EXTRACTED MATERIAL: Begin

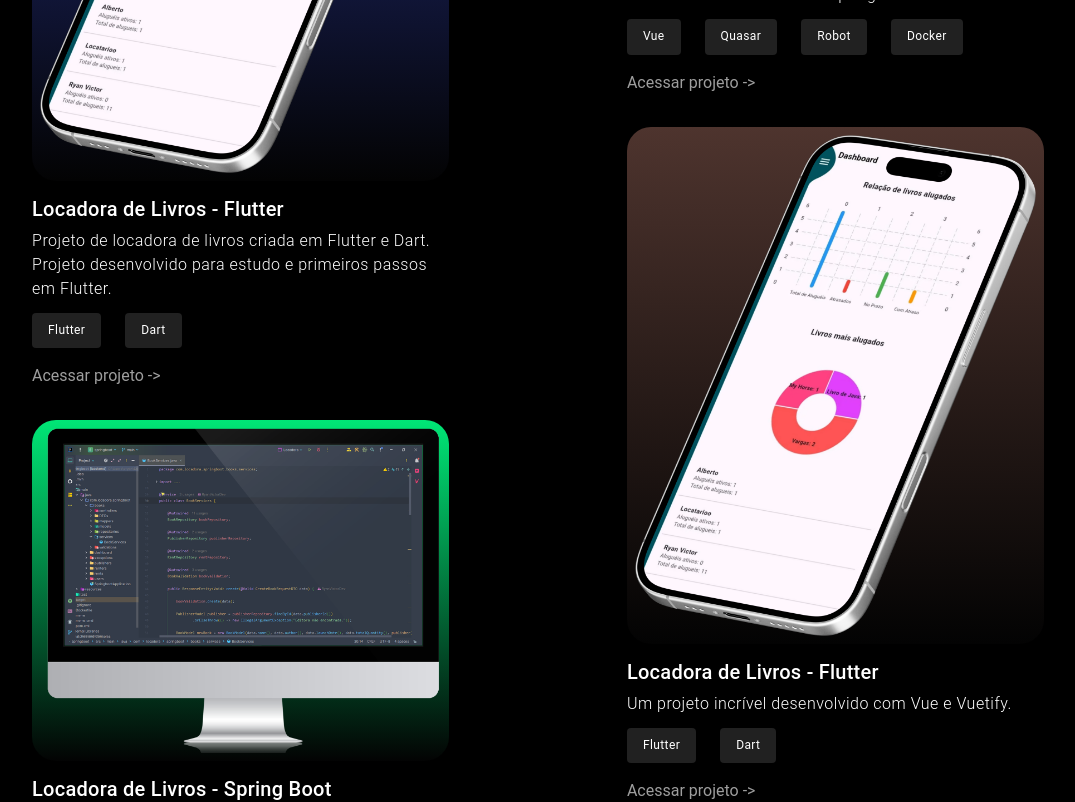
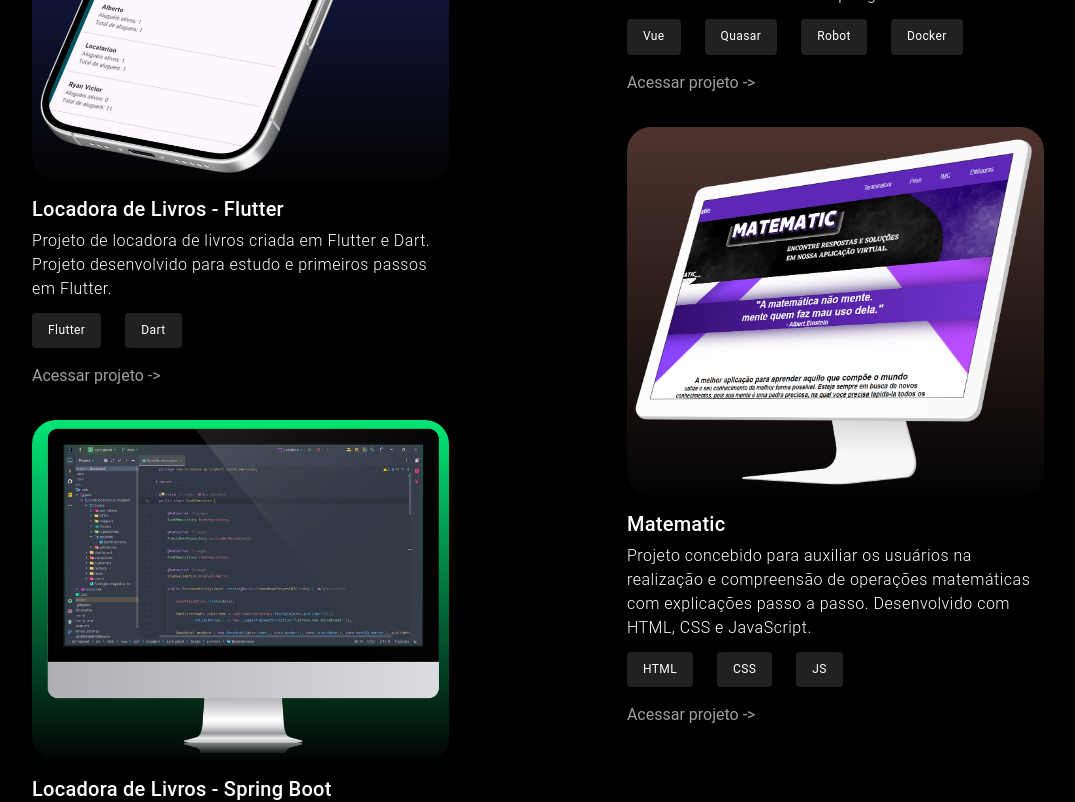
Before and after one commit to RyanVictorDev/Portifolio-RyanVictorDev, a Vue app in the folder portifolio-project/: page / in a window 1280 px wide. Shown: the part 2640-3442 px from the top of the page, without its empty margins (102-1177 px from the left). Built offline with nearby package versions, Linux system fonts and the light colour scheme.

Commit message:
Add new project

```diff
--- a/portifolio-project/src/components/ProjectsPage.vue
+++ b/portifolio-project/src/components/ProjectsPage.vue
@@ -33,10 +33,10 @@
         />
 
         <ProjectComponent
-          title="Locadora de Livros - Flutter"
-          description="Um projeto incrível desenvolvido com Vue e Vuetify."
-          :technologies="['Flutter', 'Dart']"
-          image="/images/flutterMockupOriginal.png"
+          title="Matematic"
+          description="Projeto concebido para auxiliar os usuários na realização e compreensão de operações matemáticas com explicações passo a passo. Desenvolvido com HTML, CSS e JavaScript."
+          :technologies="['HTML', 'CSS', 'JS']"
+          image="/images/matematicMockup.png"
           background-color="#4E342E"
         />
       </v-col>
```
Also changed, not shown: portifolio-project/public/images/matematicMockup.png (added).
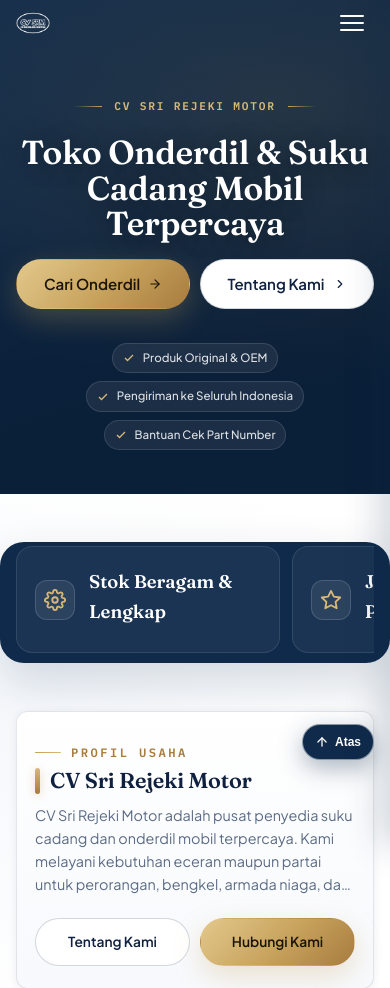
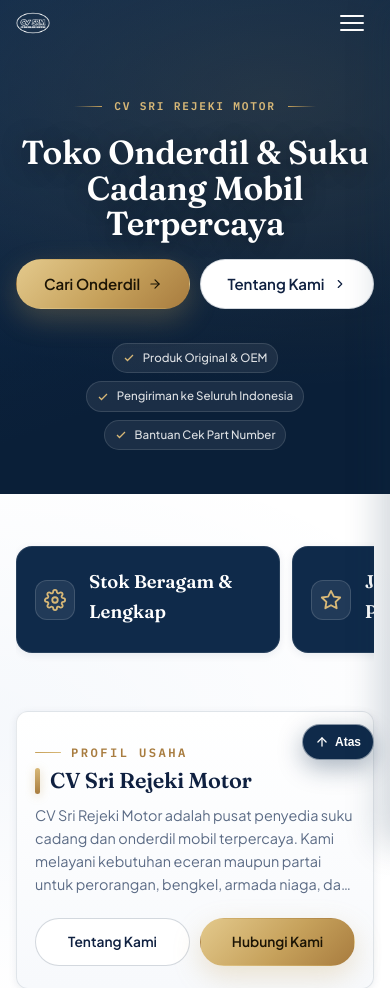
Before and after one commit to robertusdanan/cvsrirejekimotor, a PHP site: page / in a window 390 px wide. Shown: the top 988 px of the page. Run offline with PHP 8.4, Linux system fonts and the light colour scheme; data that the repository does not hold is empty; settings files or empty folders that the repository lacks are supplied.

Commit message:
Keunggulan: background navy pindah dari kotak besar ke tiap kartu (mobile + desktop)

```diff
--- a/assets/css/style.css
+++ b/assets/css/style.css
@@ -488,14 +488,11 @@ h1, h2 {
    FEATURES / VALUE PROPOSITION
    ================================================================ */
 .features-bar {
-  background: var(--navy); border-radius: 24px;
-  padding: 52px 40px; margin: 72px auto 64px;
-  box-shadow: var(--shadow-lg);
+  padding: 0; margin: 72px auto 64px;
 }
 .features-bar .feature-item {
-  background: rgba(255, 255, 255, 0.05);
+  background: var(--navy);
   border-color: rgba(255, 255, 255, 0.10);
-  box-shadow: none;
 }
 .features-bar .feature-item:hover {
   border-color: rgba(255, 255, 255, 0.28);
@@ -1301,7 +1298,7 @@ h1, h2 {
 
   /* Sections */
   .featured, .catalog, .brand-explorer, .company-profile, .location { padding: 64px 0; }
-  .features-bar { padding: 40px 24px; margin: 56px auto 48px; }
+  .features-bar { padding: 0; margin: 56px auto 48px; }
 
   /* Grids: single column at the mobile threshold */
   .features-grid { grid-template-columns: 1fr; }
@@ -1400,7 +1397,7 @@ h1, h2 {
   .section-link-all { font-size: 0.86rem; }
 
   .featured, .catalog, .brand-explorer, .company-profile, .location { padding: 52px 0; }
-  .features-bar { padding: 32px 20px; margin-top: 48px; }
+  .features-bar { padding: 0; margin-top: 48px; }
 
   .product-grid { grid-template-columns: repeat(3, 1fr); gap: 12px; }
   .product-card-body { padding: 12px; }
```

EXTRACTED MATERIAL: End
EXTRACTED MATERIAL: Begin

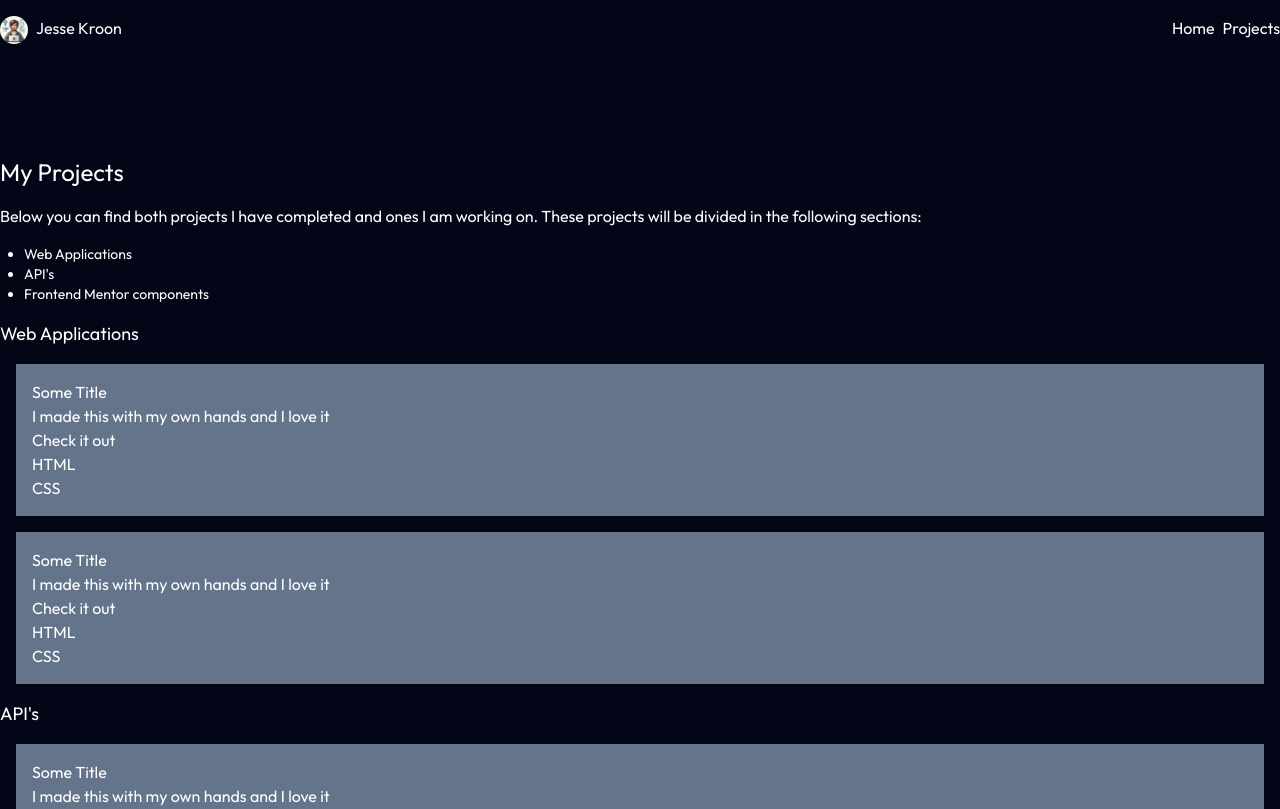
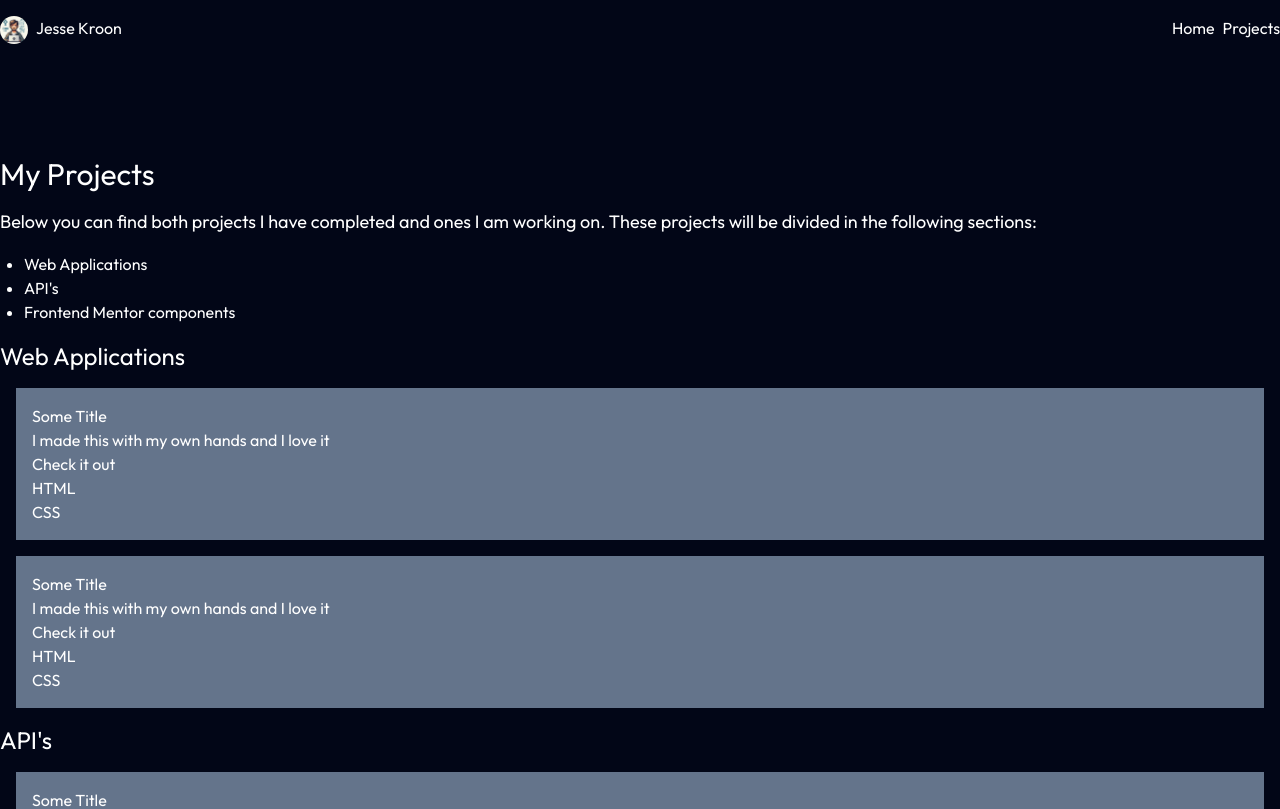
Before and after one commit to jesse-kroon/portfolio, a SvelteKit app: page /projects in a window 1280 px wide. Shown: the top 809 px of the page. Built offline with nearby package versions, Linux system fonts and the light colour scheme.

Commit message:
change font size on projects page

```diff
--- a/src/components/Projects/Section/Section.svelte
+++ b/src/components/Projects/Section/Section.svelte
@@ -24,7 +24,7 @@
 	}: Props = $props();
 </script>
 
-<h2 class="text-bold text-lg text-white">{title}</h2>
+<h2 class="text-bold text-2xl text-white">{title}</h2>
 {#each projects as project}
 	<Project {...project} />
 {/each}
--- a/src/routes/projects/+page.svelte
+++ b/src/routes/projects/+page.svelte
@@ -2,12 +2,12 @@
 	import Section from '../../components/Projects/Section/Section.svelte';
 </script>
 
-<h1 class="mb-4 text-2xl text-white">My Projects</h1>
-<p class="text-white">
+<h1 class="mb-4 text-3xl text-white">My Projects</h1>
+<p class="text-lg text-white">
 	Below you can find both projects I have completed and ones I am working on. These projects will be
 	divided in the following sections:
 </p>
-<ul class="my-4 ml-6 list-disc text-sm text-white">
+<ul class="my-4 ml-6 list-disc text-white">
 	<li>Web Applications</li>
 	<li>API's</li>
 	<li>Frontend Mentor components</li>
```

EXTRACTED MATERIAL: End
EXTRACTED MATERIAL: Begin

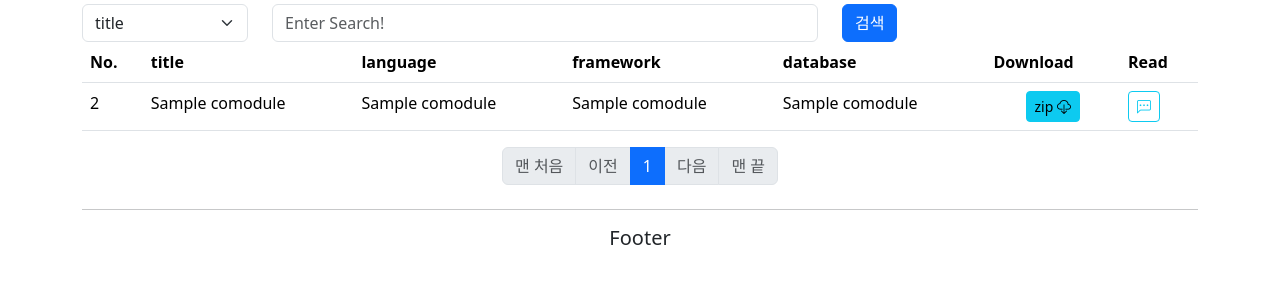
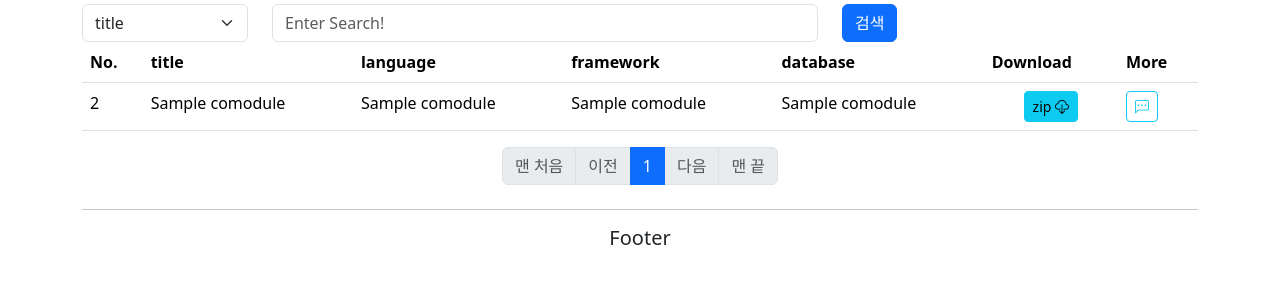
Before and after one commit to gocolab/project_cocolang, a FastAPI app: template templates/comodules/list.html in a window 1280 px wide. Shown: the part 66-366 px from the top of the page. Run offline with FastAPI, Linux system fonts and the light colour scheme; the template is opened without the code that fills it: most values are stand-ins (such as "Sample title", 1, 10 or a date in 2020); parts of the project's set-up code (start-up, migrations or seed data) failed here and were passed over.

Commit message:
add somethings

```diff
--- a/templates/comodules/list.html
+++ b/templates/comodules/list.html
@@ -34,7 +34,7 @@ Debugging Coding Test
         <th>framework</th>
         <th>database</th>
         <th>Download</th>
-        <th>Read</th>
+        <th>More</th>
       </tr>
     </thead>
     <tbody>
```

EXTRACTED MATERIAL: End

**WHAT NEEDS TO BE DONE**. Go through the material and tally every line where "background" appears. The number is the whole answer.

**TASK ANSWER**. 5